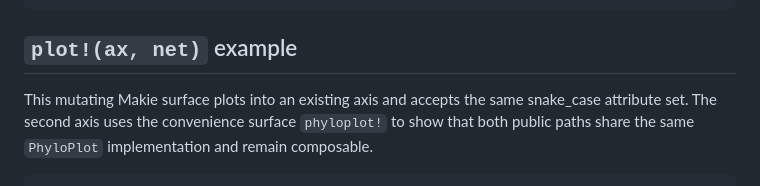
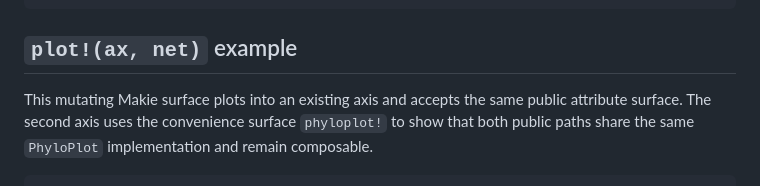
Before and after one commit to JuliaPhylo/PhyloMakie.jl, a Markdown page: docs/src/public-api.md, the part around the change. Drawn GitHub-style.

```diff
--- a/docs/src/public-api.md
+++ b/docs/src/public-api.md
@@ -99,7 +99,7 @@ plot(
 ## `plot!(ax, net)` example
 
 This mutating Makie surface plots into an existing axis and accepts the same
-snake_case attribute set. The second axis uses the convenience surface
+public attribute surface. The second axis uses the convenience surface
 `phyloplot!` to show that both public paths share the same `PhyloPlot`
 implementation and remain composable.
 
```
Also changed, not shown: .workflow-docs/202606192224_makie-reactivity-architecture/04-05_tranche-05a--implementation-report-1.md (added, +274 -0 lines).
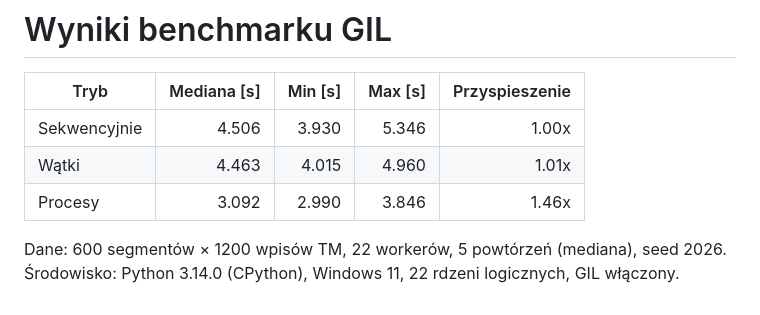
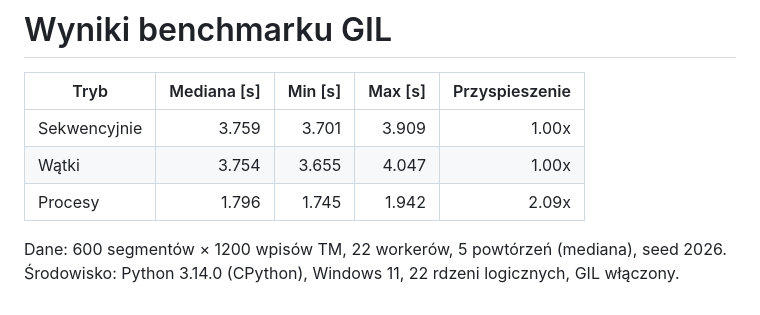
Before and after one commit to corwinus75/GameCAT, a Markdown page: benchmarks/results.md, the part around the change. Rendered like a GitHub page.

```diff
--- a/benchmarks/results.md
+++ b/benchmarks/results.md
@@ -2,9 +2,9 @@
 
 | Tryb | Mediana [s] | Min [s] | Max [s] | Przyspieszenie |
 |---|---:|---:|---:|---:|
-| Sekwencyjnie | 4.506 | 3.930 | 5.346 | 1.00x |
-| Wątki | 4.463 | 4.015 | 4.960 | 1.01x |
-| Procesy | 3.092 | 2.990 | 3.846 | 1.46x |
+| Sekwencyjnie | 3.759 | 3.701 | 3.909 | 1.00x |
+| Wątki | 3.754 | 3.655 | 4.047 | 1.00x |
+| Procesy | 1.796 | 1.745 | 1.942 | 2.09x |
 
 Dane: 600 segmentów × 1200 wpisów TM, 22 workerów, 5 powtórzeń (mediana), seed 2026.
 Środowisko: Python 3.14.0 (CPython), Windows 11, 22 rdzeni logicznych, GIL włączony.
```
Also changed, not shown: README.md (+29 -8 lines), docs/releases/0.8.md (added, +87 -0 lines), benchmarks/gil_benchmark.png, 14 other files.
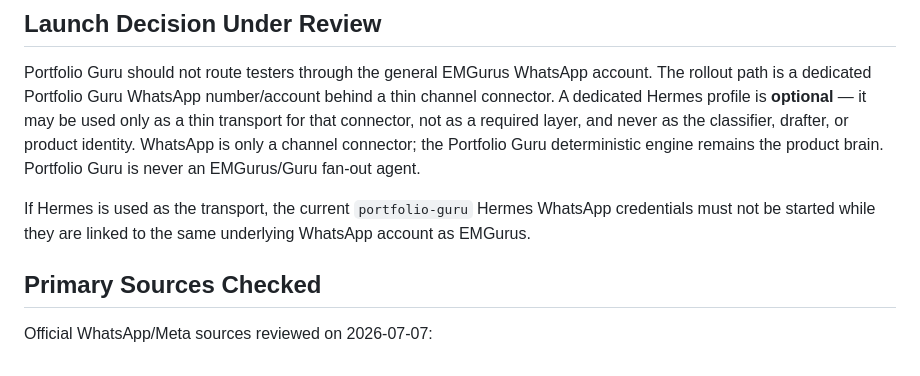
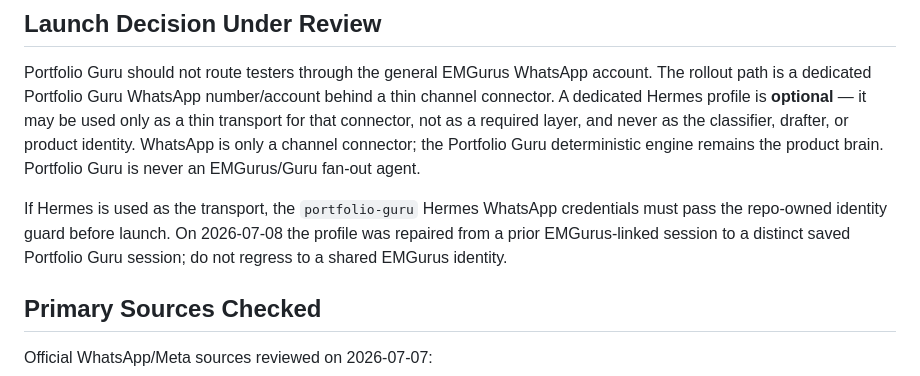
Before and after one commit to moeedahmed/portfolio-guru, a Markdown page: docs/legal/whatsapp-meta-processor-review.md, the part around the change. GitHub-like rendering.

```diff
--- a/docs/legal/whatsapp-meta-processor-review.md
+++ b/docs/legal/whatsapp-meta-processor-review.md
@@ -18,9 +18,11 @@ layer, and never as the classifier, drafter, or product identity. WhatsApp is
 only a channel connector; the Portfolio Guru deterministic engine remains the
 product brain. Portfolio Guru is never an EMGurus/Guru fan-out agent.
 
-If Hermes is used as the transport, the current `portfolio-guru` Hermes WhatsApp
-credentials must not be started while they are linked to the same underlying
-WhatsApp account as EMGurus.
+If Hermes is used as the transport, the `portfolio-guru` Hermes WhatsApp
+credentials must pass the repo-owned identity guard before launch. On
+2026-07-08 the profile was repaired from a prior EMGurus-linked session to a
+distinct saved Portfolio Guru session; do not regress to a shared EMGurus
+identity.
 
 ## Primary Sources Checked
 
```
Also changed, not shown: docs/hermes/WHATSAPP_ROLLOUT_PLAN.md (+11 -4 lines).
+ + + + + + +
=== Description of the task ===
Scan the material above. Return every line containing the string "identity".

=== Expected answer ===
@@ -18,9 +18,11 @@ layer, and never as the classifier, drafter, or product identity. WhatsApp is
+credentials must pass the repo-owned identity guard before launch. On
+identity.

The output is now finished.